SUWANEE -- Gwinnett County Public Schools administrators told the school board last week they are not excited about the results of last year's High School Gateway in science, but they hope some online tools will help improve students' success.

Less than half of the test-takers passed the Gateway on their first attempt, said Steve Flynt, the school system's chief academic officer. Of the 9,813 10th graders who took the test, 48.7 percent passed.

"We have not been excited about the results," Flynt said, "... but we're hoping to see good information on the retest, which is being graded right now."

The Gateway is a test unique to Gwinnett County Public Schools. Unlike the Criterion-Referenced Competency Tests -- a state-mandated series of multiple choice exams that test students' knowledge of the curriculum -- the Gateway is a writing assessment that tests students' critical thinking and analytical skills.

The school system administers High School Gateway tests in science and social studies. To graduate, students must pass both tests. Including the first administration of the text, students have eight opportunities to pass.

The High School Gateway was developed in response to requests from community and business leaders, along with college and university faculty, for increased proficiency in written communication, according to the school district's Web site.

"The Gateway calls for students to be able to demonstrate those skills that will be necessary for them to be successful," said Jeff Barker, executive director of student accountability, assessment and advisement.

The Gateway is a one-prompt test, but students can choose between two scenarios, Barker said.
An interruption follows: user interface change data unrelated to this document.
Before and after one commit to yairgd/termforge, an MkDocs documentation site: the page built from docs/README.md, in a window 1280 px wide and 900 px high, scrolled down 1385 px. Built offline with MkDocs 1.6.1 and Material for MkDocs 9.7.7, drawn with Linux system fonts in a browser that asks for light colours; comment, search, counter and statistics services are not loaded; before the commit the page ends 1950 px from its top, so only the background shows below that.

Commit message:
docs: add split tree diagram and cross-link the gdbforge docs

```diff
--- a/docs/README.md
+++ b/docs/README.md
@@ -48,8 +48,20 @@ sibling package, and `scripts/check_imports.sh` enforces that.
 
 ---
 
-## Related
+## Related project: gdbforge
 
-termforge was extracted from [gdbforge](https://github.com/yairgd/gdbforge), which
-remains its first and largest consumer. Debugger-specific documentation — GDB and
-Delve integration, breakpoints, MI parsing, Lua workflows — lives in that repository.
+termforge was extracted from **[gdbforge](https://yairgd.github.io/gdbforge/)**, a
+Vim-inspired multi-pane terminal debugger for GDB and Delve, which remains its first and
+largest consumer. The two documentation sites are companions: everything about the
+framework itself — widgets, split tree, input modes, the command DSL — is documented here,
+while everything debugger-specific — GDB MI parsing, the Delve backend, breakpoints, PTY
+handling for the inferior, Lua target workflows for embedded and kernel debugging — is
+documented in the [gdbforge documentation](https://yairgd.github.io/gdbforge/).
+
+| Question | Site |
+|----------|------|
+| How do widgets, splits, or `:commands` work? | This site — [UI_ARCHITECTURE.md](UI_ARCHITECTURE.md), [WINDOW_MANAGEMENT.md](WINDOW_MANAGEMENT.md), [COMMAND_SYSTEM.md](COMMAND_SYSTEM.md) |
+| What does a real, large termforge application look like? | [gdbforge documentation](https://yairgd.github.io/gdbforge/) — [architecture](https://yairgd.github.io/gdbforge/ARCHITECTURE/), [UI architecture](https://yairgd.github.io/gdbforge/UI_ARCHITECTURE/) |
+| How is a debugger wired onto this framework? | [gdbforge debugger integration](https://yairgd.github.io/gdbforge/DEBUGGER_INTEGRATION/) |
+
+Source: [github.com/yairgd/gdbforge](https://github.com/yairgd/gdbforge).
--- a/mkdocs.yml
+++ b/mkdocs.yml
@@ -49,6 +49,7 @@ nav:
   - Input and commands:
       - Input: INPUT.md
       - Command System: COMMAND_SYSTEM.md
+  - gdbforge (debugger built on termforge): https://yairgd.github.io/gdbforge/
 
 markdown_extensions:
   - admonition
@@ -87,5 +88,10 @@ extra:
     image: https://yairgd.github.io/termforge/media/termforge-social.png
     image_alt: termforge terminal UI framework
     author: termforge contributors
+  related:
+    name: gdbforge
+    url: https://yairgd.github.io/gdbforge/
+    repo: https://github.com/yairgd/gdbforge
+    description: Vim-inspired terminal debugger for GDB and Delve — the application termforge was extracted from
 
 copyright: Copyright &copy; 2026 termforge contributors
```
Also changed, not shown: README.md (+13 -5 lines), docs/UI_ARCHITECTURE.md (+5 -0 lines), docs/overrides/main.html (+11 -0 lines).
To pass, students must use their own knowledge about the topic and pull information from the provided documents.

On the science Gateway, students receive two scores -- one in science content, which is evaluated on the communication of scientific facts, concepts and principles, knowledge and use of science, and use of the scientific process, and one in language arts, which is evaluated on focus and development, organization, fluency of expression and conventions.

Flynt said the school system wants to bring students up to the desired performance level rather than lowering standards.

The school system has ways to support students who aren't successful the first time they take the test, such as intervention classes and online tools, Barker said.

The online resources for the science Gateway include an informational video, a tutorial and biology and chemistry reviews, tips for test success, and examples of papers that did not meet performance standards, met the standards and exceeded standards.

The resources can be found on the school system's Web site, www.gwinnett.k12.ga.us. Click on "Assessment/Testing" under Quick Links and then choose "Assessment News: HS Gateway Science Support."

"One day," Barker said, "our ultimate goal is that all kids will pass all assessments."